Without any images, write the data out exactly as it appears.

** DATA follows **

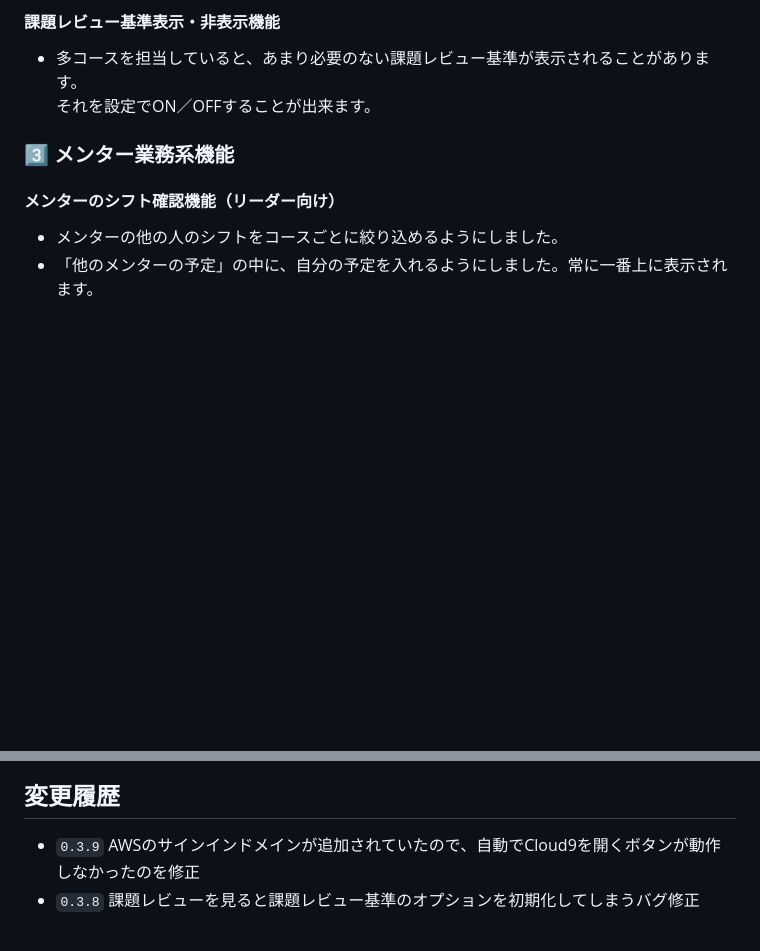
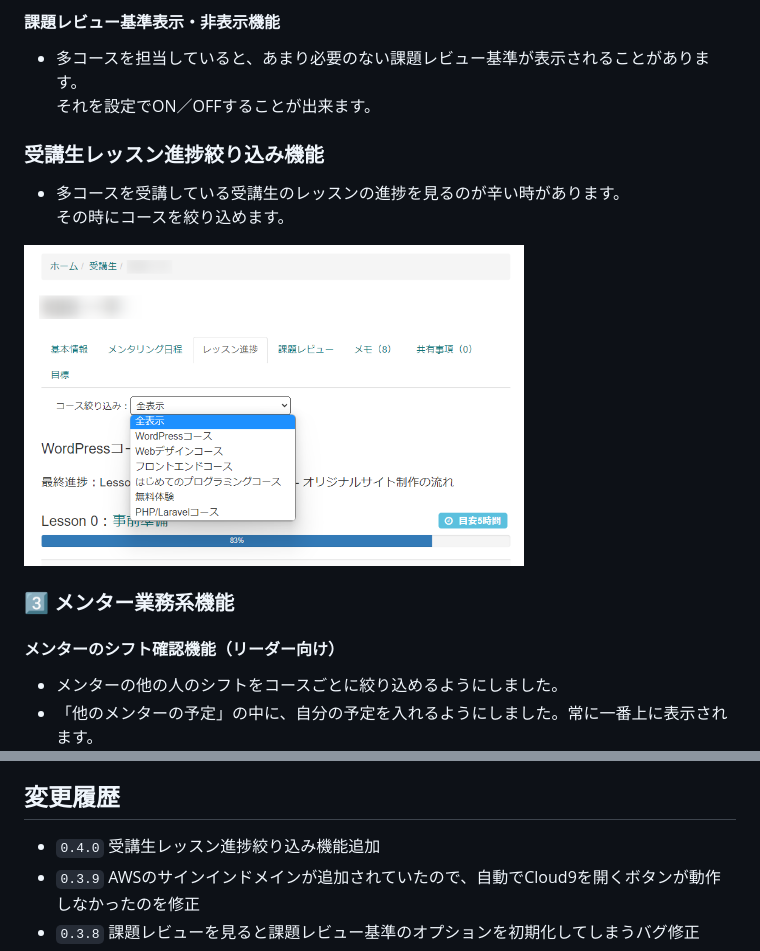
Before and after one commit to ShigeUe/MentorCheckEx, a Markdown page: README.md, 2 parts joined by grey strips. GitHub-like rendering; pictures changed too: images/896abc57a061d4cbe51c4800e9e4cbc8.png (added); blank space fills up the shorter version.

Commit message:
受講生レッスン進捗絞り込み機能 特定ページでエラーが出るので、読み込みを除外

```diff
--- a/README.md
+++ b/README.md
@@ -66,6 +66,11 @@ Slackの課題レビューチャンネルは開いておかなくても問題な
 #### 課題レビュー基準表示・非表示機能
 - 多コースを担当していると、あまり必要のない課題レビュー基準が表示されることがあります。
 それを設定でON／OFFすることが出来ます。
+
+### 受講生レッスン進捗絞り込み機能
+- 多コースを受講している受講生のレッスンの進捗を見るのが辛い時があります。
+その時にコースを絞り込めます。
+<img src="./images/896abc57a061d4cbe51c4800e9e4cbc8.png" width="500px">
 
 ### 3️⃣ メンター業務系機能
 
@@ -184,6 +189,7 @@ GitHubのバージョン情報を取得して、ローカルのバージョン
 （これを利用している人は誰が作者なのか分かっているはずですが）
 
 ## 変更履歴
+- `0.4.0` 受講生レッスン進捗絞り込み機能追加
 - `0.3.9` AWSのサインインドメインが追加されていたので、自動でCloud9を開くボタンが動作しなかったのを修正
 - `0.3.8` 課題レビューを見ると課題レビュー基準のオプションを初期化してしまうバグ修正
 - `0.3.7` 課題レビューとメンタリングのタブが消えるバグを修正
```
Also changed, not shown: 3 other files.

** End of DATA **

■ EXPECTED ANSWER
Before and after one commit to ShigeUe/MentorCheckEx, a Markdown page: README.md, 2 parts joined by grey strips. GitHub-like rendering; pictures changed too: images/896abc57a061d4cbe51c4800e9e4cbc8.png (added); blank space fills up the shorter version.

Commit message:
受講生レッスン進捗絞り込み機能 特定ページでエラーが出るので、読み込みを除外

```diff
--- a/README.md
+++ b/README.md
@@ -66,6 +66,11 @@ Slackの課題レビューチャンネルは開いておかなくても問題な
 #### 課題レビュー基準表示・非表示機能
 - 多コースを担当していると、あまり必要のない課題レビュー基準が表示されることがあります。
 それを設定でON／OFFすることが出来ます。
+
+### 受講生レッスン進捗絞り込み機能
+- 多コースを受講している受講生のレッスンの進捗を見るのが辛い時があります。
+その時にコースを絞り込めます。
+<img src="./images/896abc57a061d4cbe51c4800e9e4cbc8.png" width="500px">
 
 ### 3️⃣ メンター業務系機能
 
@@ -184,6 +189,7 @@ GitHubのバージョン情報を取得して、ローカルのバージョン
 （これを利用している人は誰が作者なのか分かっているはずですが）
 
 ## 変更履歴
+- `0.4.0` 受講生レッスン進捗絞り込み機能追加
 - `0.3.9` AWSのサインインドメインが追加されていたので、自動でCloud9を開くボタンが動作しなかったのを修正
 - `0.3.8` 課題レビューを見ると課題レビュー基準のオプションを初期化してしまうバグ修正
 - `0.3.7` 課題レビューとメンタリングのタブが消えるバグを修正
```
Also changed, not shown: 3 other files.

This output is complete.